Here, Julie S. Holland, MD, Vice Chairman, Pediatrics, answers questions about how parents and infant caretakers can safely navigate the shortage to feed their children.
What should I do if I can’t find my baby’s usual formula? Dr. Holland: Most babies can tolerate switching formula brands in the short term. If you can’t find your brand, switch to store-brand formulas on the shelves or online from reputable distributors, such as Walmart, Amazon, Target or Costco. Also, your local Women, Infants and Children, or WIC, office might be able to help you find options.
My baby is on a specialized hypoallergenic formula for a medical need. How can I find a substitute? Dr. Holland: If your baby was on Abbott’s Alimentum or EleCare, one option is to purchase those formulas in their ready-to-feed bottles, which were not affected by the recall. Or you can ask your pediatrician to recommend another brand of powdered formula equivalent to what you were using.
What is the safest way to switch formulas? Dr. Holland: Formulas are typically grouped by soy-based, milk-based, and “sensitive” varieties. Look for a formula that best matches what you currently use.
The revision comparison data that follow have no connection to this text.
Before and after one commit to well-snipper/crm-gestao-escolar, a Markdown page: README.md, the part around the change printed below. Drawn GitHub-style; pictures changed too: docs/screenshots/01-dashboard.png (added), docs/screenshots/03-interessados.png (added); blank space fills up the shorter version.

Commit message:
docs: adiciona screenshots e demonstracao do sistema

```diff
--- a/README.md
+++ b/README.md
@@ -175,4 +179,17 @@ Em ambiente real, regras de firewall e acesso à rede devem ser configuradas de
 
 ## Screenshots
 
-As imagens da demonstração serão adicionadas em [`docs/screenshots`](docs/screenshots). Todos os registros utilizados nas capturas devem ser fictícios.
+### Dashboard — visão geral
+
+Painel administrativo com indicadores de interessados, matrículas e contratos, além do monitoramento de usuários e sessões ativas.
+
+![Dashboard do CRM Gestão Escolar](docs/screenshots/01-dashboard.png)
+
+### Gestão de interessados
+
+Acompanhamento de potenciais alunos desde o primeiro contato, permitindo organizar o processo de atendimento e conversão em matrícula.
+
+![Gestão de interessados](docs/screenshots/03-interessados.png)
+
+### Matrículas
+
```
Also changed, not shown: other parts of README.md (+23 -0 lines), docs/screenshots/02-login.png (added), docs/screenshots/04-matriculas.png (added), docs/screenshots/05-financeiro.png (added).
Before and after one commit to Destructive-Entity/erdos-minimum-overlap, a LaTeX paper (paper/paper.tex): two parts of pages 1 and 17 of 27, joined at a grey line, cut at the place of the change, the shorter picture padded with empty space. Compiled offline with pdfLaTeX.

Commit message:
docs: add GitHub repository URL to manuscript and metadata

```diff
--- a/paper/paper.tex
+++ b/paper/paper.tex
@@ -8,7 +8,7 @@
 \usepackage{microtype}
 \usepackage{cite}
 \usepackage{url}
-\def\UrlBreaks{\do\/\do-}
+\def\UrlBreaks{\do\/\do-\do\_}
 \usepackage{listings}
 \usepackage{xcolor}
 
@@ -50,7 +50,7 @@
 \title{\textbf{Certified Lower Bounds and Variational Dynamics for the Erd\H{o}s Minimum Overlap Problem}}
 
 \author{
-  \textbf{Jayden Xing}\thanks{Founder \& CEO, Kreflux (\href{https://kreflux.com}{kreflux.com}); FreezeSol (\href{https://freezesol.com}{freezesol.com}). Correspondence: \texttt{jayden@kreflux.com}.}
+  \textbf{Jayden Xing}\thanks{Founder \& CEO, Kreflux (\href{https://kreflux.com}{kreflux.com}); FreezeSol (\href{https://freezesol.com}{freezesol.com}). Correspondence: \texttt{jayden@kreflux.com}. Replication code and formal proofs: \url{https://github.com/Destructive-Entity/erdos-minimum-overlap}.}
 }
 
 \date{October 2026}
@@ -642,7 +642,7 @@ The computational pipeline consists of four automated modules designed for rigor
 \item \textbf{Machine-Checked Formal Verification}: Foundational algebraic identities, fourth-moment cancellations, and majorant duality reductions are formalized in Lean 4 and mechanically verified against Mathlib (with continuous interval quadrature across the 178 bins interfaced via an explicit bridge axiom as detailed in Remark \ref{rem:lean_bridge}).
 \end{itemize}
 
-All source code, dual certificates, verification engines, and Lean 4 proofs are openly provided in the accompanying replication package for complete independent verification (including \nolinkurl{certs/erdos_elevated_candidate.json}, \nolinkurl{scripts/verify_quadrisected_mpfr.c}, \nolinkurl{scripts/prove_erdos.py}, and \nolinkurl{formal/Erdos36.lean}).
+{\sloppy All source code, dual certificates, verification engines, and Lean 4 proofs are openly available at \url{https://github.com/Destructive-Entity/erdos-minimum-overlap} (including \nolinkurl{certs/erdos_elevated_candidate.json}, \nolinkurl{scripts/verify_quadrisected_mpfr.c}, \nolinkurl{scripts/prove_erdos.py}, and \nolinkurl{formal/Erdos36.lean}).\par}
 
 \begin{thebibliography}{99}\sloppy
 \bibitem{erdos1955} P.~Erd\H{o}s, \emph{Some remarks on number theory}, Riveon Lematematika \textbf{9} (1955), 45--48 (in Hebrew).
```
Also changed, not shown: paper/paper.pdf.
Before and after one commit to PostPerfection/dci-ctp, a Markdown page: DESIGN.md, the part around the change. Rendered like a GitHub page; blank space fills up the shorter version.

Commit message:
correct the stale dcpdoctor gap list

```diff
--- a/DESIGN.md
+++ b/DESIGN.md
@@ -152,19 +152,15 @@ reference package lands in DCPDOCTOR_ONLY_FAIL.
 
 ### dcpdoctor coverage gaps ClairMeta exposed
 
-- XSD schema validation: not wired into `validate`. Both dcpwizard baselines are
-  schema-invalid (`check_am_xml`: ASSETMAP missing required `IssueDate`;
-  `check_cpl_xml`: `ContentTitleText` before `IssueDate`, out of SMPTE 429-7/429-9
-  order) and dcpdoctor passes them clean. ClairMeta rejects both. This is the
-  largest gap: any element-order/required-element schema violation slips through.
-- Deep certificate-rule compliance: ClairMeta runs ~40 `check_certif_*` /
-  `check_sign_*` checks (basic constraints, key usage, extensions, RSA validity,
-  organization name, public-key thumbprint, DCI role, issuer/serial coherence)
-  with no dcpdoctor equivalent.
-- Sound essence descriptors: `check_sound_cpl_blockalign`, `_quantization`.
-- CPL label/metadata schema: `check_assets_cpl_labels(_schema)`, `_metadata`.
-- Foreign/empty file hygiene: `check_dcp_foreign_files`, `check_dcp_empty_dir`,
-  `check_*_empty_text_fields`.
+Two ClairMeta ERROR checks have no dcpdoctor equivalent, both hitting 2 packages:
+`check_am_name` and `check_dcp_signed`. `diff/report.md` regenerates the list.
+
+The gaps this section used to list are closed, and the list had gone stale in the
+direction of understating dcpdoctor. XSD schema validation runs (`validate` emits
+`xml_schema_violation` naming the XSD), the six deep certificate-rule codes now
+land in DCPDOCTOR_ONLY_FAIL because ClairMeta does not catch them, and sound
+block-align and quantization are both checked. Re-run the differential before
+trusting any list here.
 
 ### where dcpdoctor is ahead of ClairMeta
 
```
For example, if your baby is on a milk-based formula, look for a store-brand formula that is milk based. Also, you can switch from milk-based to soy-based formula or vice versa unless there is an underlying allergy.
How much baby formula should I keep on hand? Dr. Holland: Purchase only what’s needed for about two to three weeks, not months, because buying in bulk will exacerbate the shortage. Some stores are limiting the amount that customers can purchase at one time.
Is there anything I should not do? Dr. Holland: Do not dilute formula or buy formula on auction sites or from overseas. Also, do not make your own formula. This is not safe and does not provide your child with the proper nutrients, minerals and vitamins that they need.